[Before-and-after change records]
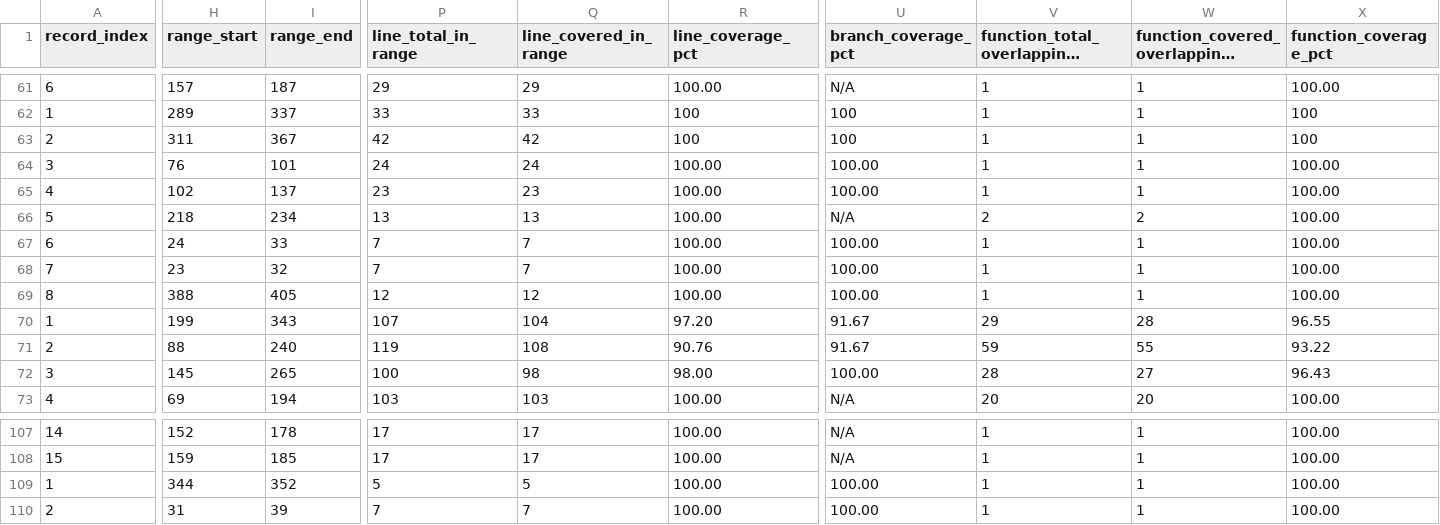
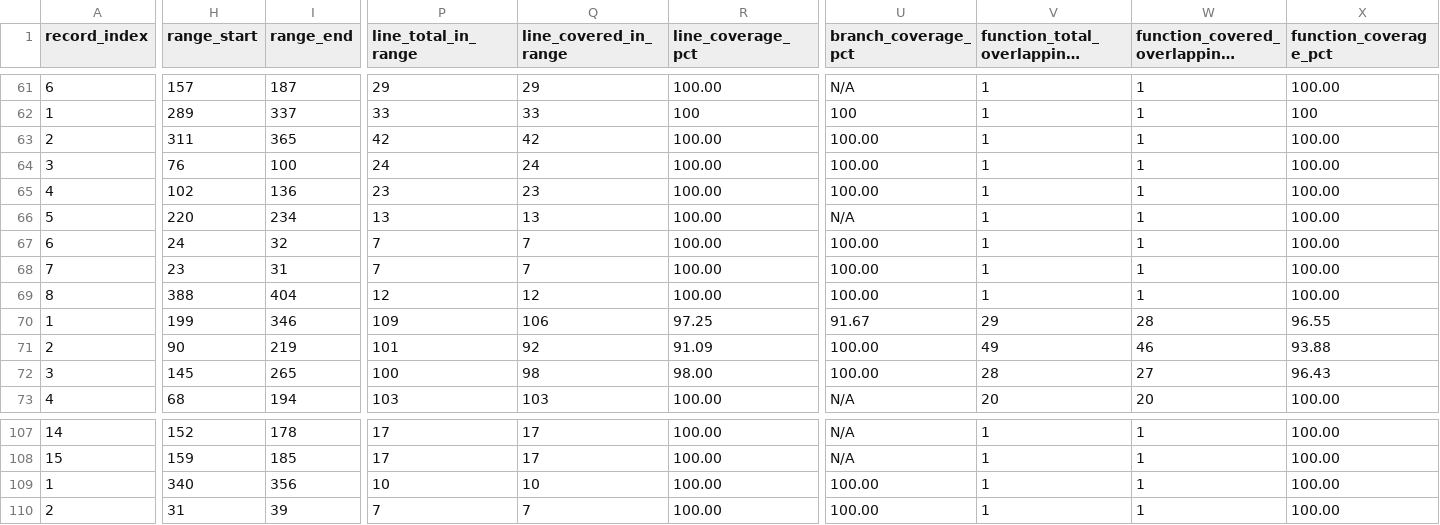
Before and after one commit to buaa-icf/arkts-code-smell, a CSV file: dataset/positive/merged_coverage_all.csv, drawn as a sheet; only a part is shown, gaps mark what is left out; long unchanged cells end in …; the diff covers the shown part only; the diff names each change by its address in the sheet, - before the commit and + after, or states it on an @@ line.

Commit message:
补充阳性样本缺少的range start and end,并更新上述样本覆盖率

```diff
--- a/dataset/positive/merged_coverage_all.csv
+++ b/dataset/positive/merged_coverage_all.csv
-I63 (range_end): 367
+I63 (range_end): 365
-R63 (line_coverage_pct): 100
+R63 (line_coverage_pct): 100.00
-U63 (branch_coverage_pct): 100
+U63 (branch_coverage_pct): 100.00
-X63 (function_coverage_pct): 100
+X63 (function_coverage_pct): 100.00
-I64 (range_end): 101
+I64 (range_end): 100
-I65 (range_end): 137
+I65 (range_end): 136
-H66 (range_start): 218
+H66 (range_start): 220
-V66 (function_total_overlapping_range): 2
+V66 (function_total_overlapping_range): 1
-W66: 2
+W66: 1
-I67 (range_end): 33
+I67 (range_end): 32
-I68 (range_end): 32
+I68 (range_end): 31
-I69 (range_end): 405
+I69 (range_end): 404
-I70 (range_end): 343
+I70 (range_end): 346
-P70 (line_total_in_range): 107
+P70 (line_total_in_range): 109
-Q70 (line_covered_in_range): 104
+Q70 (line_covered_in_range): 106
-R70 (line_coverage_pct): 97.20
+R70 (line_coverage_pct): 97.25
-H71 (range_start): 88
+H71 (range_start): 90
-I71 (range_end): 240
+I71 (range_end): 219
-P71 (line_total_in_range): 119
+P71 (line_total_in_range): 101
-Q71 (line_covered_in_range): 108
+Q71 (line_covered_in_range): 92
-R71 (line_coverage_pct): 90.76
+R71 (line_coverage_pct): 91.09
-U71 (branch_coverage_pct): 91.67
+U71 (branch_coverage_pct): 100.00
-V71 (function_total_overlapping_range): 59
+V71 (function_total_overlapping_range): 49
-W71: 55
+W71: 46
-X71 (function_coverage_pct): 93.22
+X71 (function_coverage_pct): 93.88
-H73 (range_start): 69
+H73 (range_start): 68
-H109 (range_start): 344
+H109 (range_start): 340
-I109 (range_end): 352
+I109 (range_end): 356
-P109 (line_total_in_range): 5
+P109 (line_total_in_range): 10
-Q109 (line_covered_in_range): 5
+Q109 (line_covered_in_range): 10
```
Also changed, not shown: 43 edited cells elsewhere in this file, dataset/positive/instrument-test/feature-envy_coverage.csv, dataset/positive/instrument-test/long-method_coverage.csv, 9 other files.
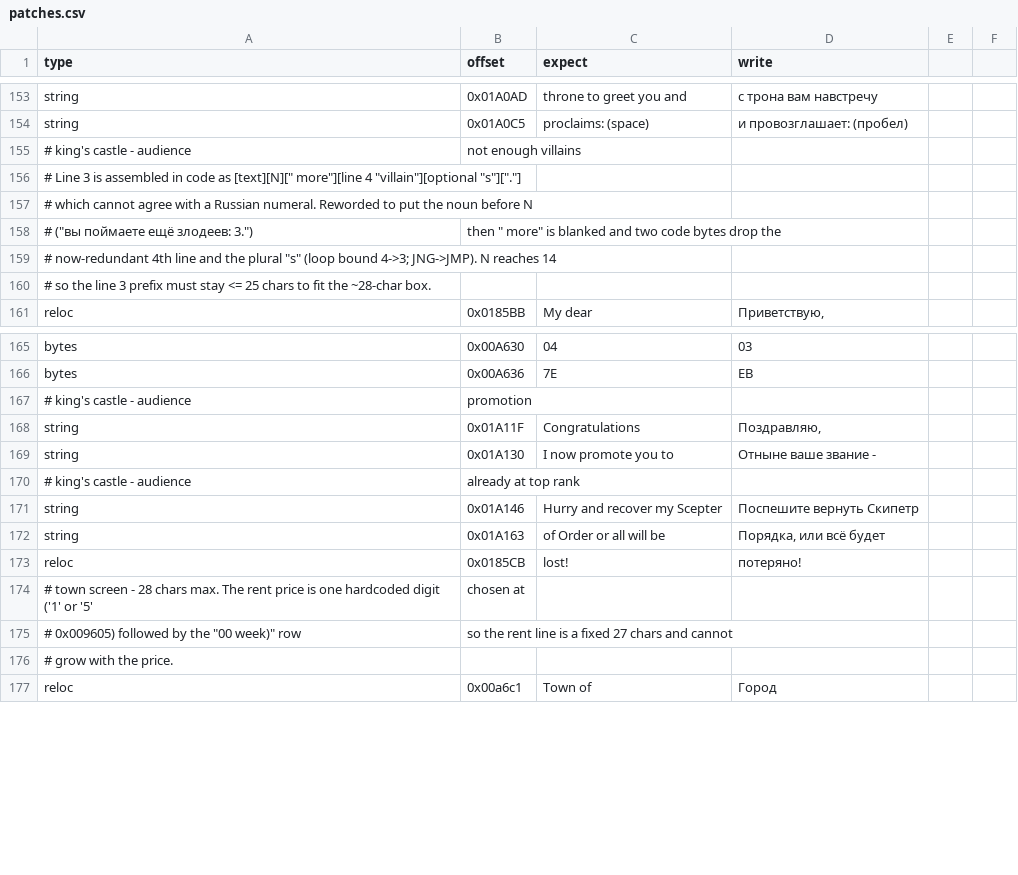
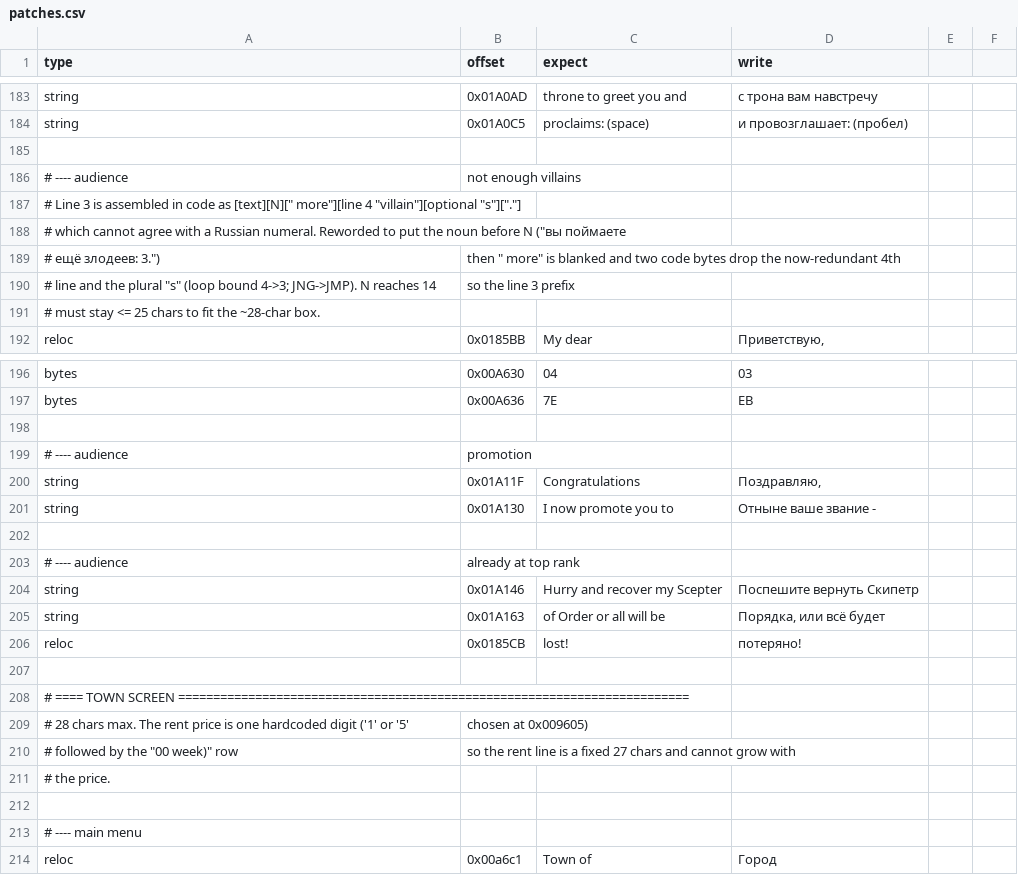
Before and after one commit to atiupin/kbr, a CSV file: res/patches.csv, drawn as a sheet; only a part is shown, gaps mark what is left out; the diff covers the shown part only.

Commit message:
docs: regroup patches.csv under screen section headers

```diff
--- a/res/patches.csv
+++ b/res/patches.csv
@@ -154,8 +184,9 @@ string,0x01A0AD,"throne to greet you and","с трона вам навстреч
 string,0x01A0C5,"proclaims:           (space)","и провозглашает:    (пробел)"
-# king's castle - audience, not enough villains
+
+# ---- audience, not enough villains
 # Line 3 is assembled in code as [text][N][" more"][line 4 "villain"][optional "s"]["."],
-# which cannot agree with a Russian numeral. Reworded to put the noun before N
-# ("вы поймаете ещё злодеев: 3."), then " more" is blanked and two code bytes drop the
-# now-redundant 4th line and the plural "s" (loop bound 4->3; JNG->JMP). N reaches 14,
-# so the line 3 prefix must stay <= 25 chars to fit the ~28-char box.
+# which cannot agree with a Russian numeral. Reworded to put the noun before N ("вы поймаете
+# ещё злодеев: 3."), then " more" is blanked and two code bytes drop the now-redundant 4th
+# line and the plural "s" (loop bound 4->3; JNG->JMP). N reaches 14, so the line 3 prefix
+# must stay <= 25 chars to fit the ~28-char box.
 reloc,0x0185BB,"My dear ","Приветствую, "
@@ -166,6 +197,8 @@ bytes,0x00A630,"04","03"
 bytes,0x00A636,"7E","EB"
-# king's castle - audience, promotion
+
+# ---- audience, promotion
 string,0x01A11F,"Congratulations ","Поздравляю, "
 string,0x01A130,"I now promote you to ","Отныне ваше звание - "
-# king's castle - audience, already at top rank
+
+# ---- audience, already at top rank
 string,0x01A146,"Hurry and recover my Scepter","Поспешите вернуть Скипетр"
@@ -173,5 +206,9 @@ string,0x01A163,"of Order or all will be","Порядка, или всё буд
 reloc,0x0185CB,"lost!","потеряно!"
-# town screen - 28 chars max. The rent price is one hardcoded digit ('1' or '5', chosen at
-# 0x009605) followed by the "00 week)" row, so the rent line is a fixed 27 chars and cannot
-# grow with the price.
+
+# ==== TOWN SCREEN =========================================================================
+# 28 chars max. The rent price is one hardcoded digit ('1' or '5', chosen at 0x009605)
+# followed by the "00 week)" row, so the rent line is a fixed 27 chars and cannot grow with
+# the price.
+
+# ---- main menu
 reloc,0x00a6c1,"Town of ","Город "
```
Also changed, not shown: 79 added rows, 9 removed rows and 75 edited cells elsewhere in this file.
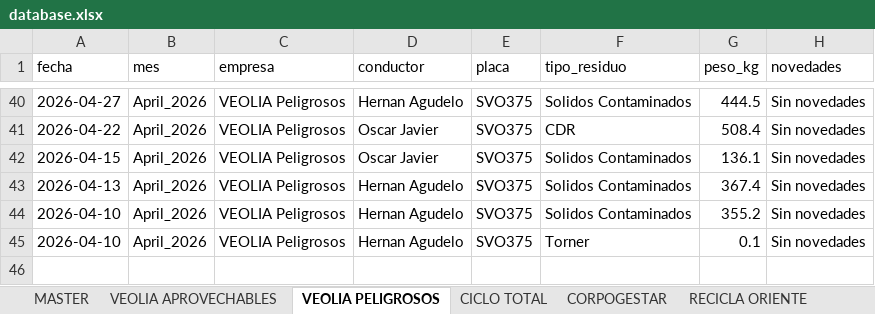
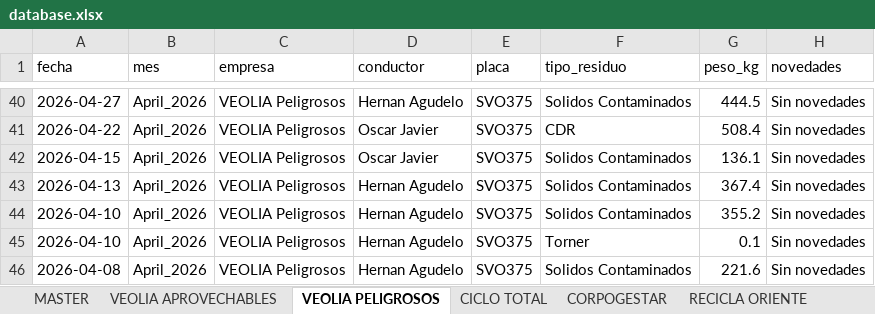
Before and after one commit to alejandraho013/registro-salida-residuos, an Excel workbook: database.xlsx, sheet VEOLIA PELIGROSOS, drawn as a sheet; only a part is shown, gaps mark what is left out; values as stored, in another font and other column widths than the file's, no borders; the diff names each change by its address in the sheet, - before the commit and + after, or states it on an @@ line.

Commit message:
Reg_VEOLIA Peligrosos_SVO375_20260507_163506

```diff
--- a/database.xlsx (sheet VEOLIA PELIGROSOS)
+++ b/database.xlsx (sheet VEOLIA PELIGROSOS)
+row 46: 2026-04-08 | April_2026 | VEOLIA Peligrosos | Hernan Agudelo | SVO375 | Solidos Contaminados | 221.6 | Sin novedades
```
Also changed, not shown: sheet MASTER.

Exercise objective
In the records, find every line that has the string "drop" and copy it.

Exercise solution
-# ("вы поймаете ещё злодеев: 3."), then " more" is blanked and two code bytes drop the
+# ещё злодеев: 3."), then " more" is blanked and two code bytes drop the now-redundant 4th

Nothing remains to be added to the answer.